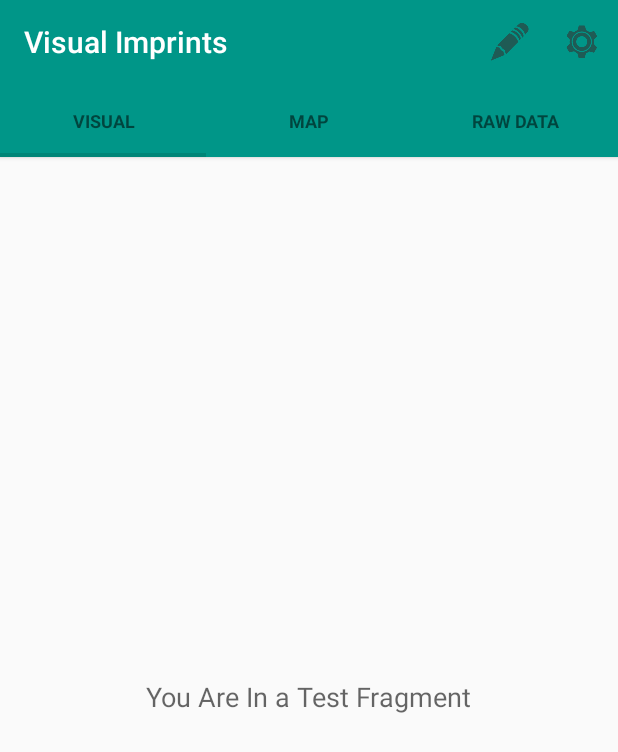
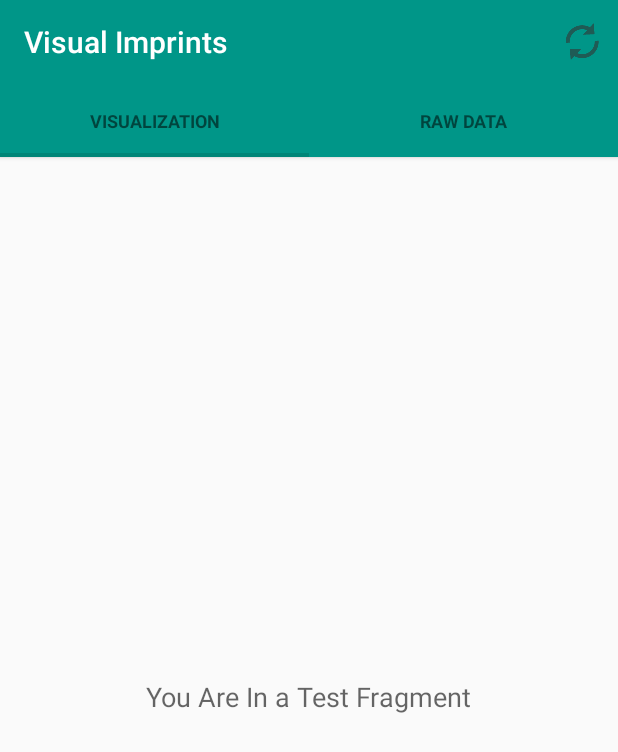
Before and after one commit to clidwin/Thesis-App, an Android app: the screen it shows after launch (MainActivity), on a phone screen of 412 x 824 dp. Shown: the top 752 px of the screen. Run offline under Robolectric (Android 15) with nearby library versions, the phone set to English and light mode, and no system bars.

Commit message:
Foreground Process
This makes Visual Imprints’ GpsLocationService a foreground process,
making it less likely to be killed off by other background processes.

Also some minor changes to UI in preparation for Processing sketch
support.

```diff
--- a/app/src/main/java/com/clidwin/android/visualimprints/Constants.java
+++ b/app/src/main/java/com/clidwin/android/visualimprints/Constants.java
@@ -35,7 +35,7 @@ public final class Constants {
     /**
      * Desired interval for location updates in milliseconds (updates may be more or less frequent)
      */
-    public static final long FASTEST_UPDATE_INTERVAL = 15000; //15 seconds
+    public static final long FASTEST_UPDATE_INTERVAL = 20000; //20 seconds
 
     /**
      * Desired distance to receive location updates in meters (updates may be more or less frequent)
--- a/app/src/main/java/com/clidwin/android/visualimprints/activities/MainActivity.java
+++ b/app/src/main/java/com/clidwin/android/visualimprints/activities/MainActivity.java
@@ -46,7 +46,7 @@ public class MainActivity extends AppCompatActivity {
     ViewPager pager;
     ViewPagerAdapter viewPageAdapter;
     SlidingTabLayout tabs;
-    CharSequence titles[]={"Visual", "Map","Raw Data"};
+    CharSequence titles[]={"Visualization", "Raw Data"};
     private DatabaseAdapter dbAdapter;
 
     @Override
@@ -109,9 +109,9 @@ public class MainActivity extends AppCompatActivity {
         int id = item.getItemId();
 
         //noinspection SimplifiableIfStatement
-        if (id == R.id.action_settings) {
+        /*if (id == R.id.action_settings) {
             return true;
-        }
+        }*/
 
         return super.onOptionsItemSelected(item);
     }
--- a/app/src/main/java/com/clidwin/android/visualimprints/fragments/RawDataFragment.java
+++ b/app/src/main/java/com/clidwin/android/visualimprints/fragments/RawDataFragment.java
@@ -84,6 +84,7 @@ public class RawDataFragment extends Fragment implements OnClickListener {
 
     private ArrayList<TableRow> selectedRows;
     private boolean rowsClickable = false;
+    private GpsLocationReceiver mGpsLocationReceiver;
 
     @Override
     public View onCreateView(LayoutInflater inflater, @Nullable ViewGroup container,
@@ -111,6 +112,18 @@ public class RawDataFragment extends Fragment implements OnClickListener {
         return view;
     }
 
+    @Override
+    public void onPause() {
+        super.onPause();
+        closeReceiver();
+    }
+
+    @Override
+    public void onResume() {
+        super.onResume();
+        openReceiver();
+    }
+
     private void linkUiElements(View view) {
         mAllLocationsListLayout =
                 (LinearLayout) view.findViewById(R.id.all_locations_linear_layout);
@@ -125,10 +138,14 @@ public class RawDataFragment extends Fragment implements OnClickListener {
     private void openReceiver() {
         IntentFilter mGpsLocationFilter = new IntentFilter(Constants.BROADCAST_ACTION);
 
-        GpsLocationReceiver mGpsLocationReceiver = new GpsLocationReceiver();
+        mGpsLocationReceiver = new GpsLocationReceiver();
         LocalBroadcastManager.getInstance(getActivity()).registerReceiver(
                 mGpsLocationReceiver,
                 mGpsLocationFilter);
+    }
+
+    private void closeReceiver() {
+        LocalBroadcastManager.getInstance(getActivity()).unregisterReceiver(mGpsLocationReceiver);
     }
 
     /**
@@ -186,6 +203,7 @@ public class RawDataFragment extends Fragment implements OnClickListener {
                         return;
                     }
 
+                    //TODO(clidwin): Figure out why toast isn't showing up
                     showToast("Loading data...");
                     String dateText = ((TextView) row.getChildAt(0)).getText().toString();
                     Date date;
@@ -396,17 +414,24 @@ public class RawDataFragment extends Fragment implements OnClickListener {
     public boolean onOptionsItemSelected(MenuItem item) {
         // Handle presses on the action bar items
         switch (item.getItemId()) {
-            case R.id.edit_rows:
+            case R.id.refresh_rows:
+                mAllLocationsListLayout.removeAllViewsInLayout();
+                loadDatabaseContents();
+                return true;
+            /*case R.id.edit_rows:
                 rowsClickable = !rowsClickable;
                 toggleClickableRows();
                 return true;
             case R.id.action_settings:
                 showToast("Merging selected rows.");
                 mergeLocations();
-                return true;
+                return true;*/
             default:
                 return super.onOptionsItemSelected(item);
         }
+    }
+
+    private void removeAllDatabaseContents() {
     }
 
     private void mergeLocations() {
@@ -528,6 +553,10 @@ public class RawDataFragment extends Fragment implements OnClickListener {
 
         @Override
         public void onReceive(Context context, Intent intent) {
+            if(!isAdded()) {
+                return;
+            }
+
            String broadcastUpdate = intent.getStringExtra(Constants.BROADCAST_UPDATE);
            if (broadcastUpdate != null) {
                switch (broadcastUpdate) {
--- a/app/src/main/java/com/clidwin/android/visualimprints/fragments/TestFragment.java
+++ b/app/src/main/java/com/clidwin/android/visualimprints/fragments/VisualizationFragment.java
@@ -15,12 +15,12 @@ import com.clidwin.android.visualimprints.R;
  * @author Christina Lidwin
  * @version May 12, 2015
  */
-public class TestFragment extends Fragment {
+public class VisualizationFragment extends Fragment {
 
     @Override
     public View onCreateView(LayoutInflater inflater, @Nullable ViewGroup container,
                              @Nullable Bundle savedInstanceState) {
-        View v =inflater.inflate(R.layout.fragment_test,container,false);
+        View v =inflater.inflate(R.layout.fragment_visualization,container,false);
         return v;
     }
 }
--- a/app/src/main/java/com/clidwin/android/visualimprints/layout/ViewPagerAdapter.java
+++ b/app/src/main/java/com/clidwin/android/visualimprints/layout/ViewPagerAdapter.java
@@ -6,7 +6,7 @@ import android.support.v4.app.FragmentStatePagerAdapter;
 
 import com.clidwin.android.visualimprints.fragments.MapViewFragment;
 import com.clidwin.android.visualimprints.fragments.RawDataFragment;
-import com.clidwin.android.visualimprints.fragments.TestFragment;
+import com.clidwin.android.visualimprints.fragments.VisualizationFragment;
 
 /**
  * Manages the fragment views within an activity.
@@ -30,11 +30,11 @@ public class ViewPagerAdapter extends FragmentStatePagerAdapter {
     @Override
     public Fragment getItem(int position) {
         if(position == 0) {
-            TestFragment testTab = new TestFragment();
-            return testTab;
-        } else if (position == 1) {
+            VisualizationFragment visualizationTab = new VisualizationFragment();
+            return visualizationTab;
+        /*} else if (position == 1) {
             MapViewFragment mapViewTab = new MapViewFragment();
-            return mapViewTab;
+            return mapViewTab;*/
         } else{
             RawDataFragment rawDataTab = new RawDataFragment();
             return rawDataTab;
--- a/app/src/main/res/menu/main_activity_menu.xml
+++ b/app/src/main/res/menu/main_activity_menu.xml
@@ -2,13 +2,8 @@
 <menu xmlns:android="http://schemas.android.com/apk/res/android"
     xmlns:yourapp="http://schemas.android.com/apk/res-auto" >
     <!-- Settings, should always be in the overflow -->
-    <item android:id="@+id/edit_rows"
-        android:title="@string/edit_rows"
-        android:icon="@drawable/ic_action_edit"
-        yourapp:showAsAction="ifRoom"/>
-
-    <item android:id="@+id/action_settings"
-        android:title="@string/action_settings"
-        android:icon="@drawable/ic_action_settings"
+    <item android:id="@+id/refresh_rows"
+        android:title="@string/refresh_rows"
+        android:icon="@drawable/ic_action_refresh"
         yourapp:showAsAction="ifRoom"/>
 </menu>
--- a/app/src/main/res/values/strings.xml
+++ b/app/src/main/res/values/strings.xml
@@ -38,4 +38,5 @@
     <string name="stop_updates">Stop updates</string>
     <string name="all_locations_subtitle_text">Click on a date to views location data</string>
     <string name="title_activity_maps">Map</string>
+    <string name="refresh_rows">Refresh Rows</string>
 </resources>
```
Also changed, not shown: app/src/main/java/com/clidwin/android/visualimprints/services/GpsLocationService.java (+39 -12 lines), app/src/main/res/layout/fragment_visualization.xml (renamed from app/src/main/res/layout/fragment_test.xml).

▬▬▬▬▬▬▬▬▬▬

Task requirements
Scan the entries above and return each line that holds "class".

Solution to this problem
@@ -35,7 +35,7 @@ public final class Constants {
@@ -46,7 +46,7 @@ public class MainActivity extends AppCompatActivity {
@@ -109,9 +109,9 @@ public class MainActivity extends AppCompatActivity {
@@ -84,6 +84,7 @@ public class RawDataFragment extends Fragment implements OnClickListener {
@@ -111,6 +112,18 @@ public class RawDataFragment extends Fragment implements OnClickListener {
@@ -125,10 +138,14 @@ public class RawDataFragment extends Fragment implements OnClickListener {
@@ -186,6 +203,7 @@ public class RawDataFragment extends Fragment implements OnClickListener {
@@ -396,17 +414,24 @@ public class RawDataFragment extends Fragment implements OnClickListener {
@@ -528,6 +553,10 @@ public class RawDataFragment extends Fragment implements OnClickListener {
-public class TestFragment extends Fragment {
+public class VisualizationFragment extends Fragment {
@@ -30,11 +30,11 @@ public class ViewPagerAdapter extends FragmentStatePagerAdapter {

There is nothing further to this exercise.